Let, the initial volume of a substance be V1 and the initial temperature is θ1. When the temperature is raised to θ2, its volume becomes V2 after being increased.
There increase in volume is V2 – V1 and increase of temperature = θ2 – θ1
Now if the coefficient of volume expansion is represented by
γ = [(V2 – V1) / V1(θ2 – θ1)] ….. ………. ………(1)
[Increase in surface area / (Initial area x increase of temperature)]
[Note that the volumetric expansion coefficient used in the calculator is constant. If you want to calculate volumetric change for a liquid over a temperature range where the volumetric expansion coefficient for the liquid changes a lot – interpolate the coefficient values, or split the calculation in the different temperature ranges.]
In equation (1) if the initial volume V1 = 1 m3 and increase of temperature, θ2 – θ1 = 1K, then
γ = V2 – V1 = increase in volume.
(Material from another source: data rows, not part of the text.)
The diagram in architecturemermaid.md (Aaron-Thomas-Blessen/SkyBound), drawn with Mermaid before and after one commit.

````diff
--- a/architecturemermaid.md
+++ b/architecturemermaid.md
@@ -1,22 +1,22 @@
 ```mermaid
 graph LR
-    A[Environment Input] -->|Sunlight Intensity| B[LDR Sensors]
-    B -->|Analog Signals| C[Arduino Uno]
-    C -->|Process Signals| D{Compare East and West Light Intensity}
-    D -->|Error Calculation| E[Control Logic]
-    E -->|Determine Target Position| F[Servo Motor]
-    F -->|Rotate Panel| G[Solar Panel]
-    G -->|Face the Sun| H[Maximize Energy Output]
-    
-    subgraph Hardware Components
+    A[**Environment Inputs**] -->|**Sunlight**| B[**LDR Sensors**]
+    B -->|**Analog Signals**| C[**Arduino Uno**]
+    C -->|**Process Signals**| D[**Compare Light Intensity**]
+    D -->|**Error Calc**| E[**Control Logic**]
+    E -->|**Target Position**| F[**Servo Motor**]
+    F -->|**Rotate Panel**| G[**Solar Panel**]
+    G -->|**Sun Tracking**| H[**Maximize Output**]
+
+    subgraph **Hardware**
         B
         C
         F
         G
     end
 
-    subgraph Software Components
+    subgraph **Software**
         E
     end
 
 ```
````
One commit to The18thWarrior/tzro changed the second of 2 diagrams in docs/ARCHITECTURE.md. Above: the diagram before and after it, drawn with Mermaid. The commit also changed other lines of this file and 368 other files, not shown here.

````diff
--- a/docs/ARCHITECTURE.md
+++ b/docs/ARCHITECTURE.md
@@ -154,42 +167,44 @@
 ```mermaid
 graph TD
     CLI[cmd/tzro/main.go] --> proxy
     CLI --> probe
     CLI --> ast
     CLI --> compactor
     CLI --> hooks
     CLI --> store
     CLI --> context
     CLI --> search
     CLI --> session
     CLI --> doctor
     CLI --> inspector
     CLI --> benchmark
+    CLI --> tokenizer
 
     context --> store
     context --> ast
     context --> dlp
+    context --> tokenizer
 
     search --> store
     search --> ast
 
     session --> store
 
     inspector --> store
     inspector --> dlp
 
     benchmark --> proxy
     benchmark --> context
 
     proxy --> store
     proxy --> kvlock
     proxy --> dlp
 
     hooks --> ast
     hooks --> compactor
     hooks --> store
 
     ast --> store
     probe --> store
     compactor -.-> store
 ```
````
Therefore, the increase in the volume of a solid of volume 1 m3 for a rise of temperature 1K is called the coefficient of volume expansion of the material of the solid. The coefficient of volume expansion of copper is 50.1 x 10-4 m3 means that if the temperature of a copper body with a volume of 1 m3 increases through 1K then its volume will increase by 50.1 x 10-4 m3.
The relations among α, β, and γ are as follow: γ = 3α and β = 2α
Example – water is a liquid where the volumetric expansion coefficient changes a lot with temperature. Water has its highest density and smallest volume at 40C (39.20F). The volumetric coefficient for water is negative below 40C and indicates that the volume decreases when the temperature moves from 00C (320F) to 40C.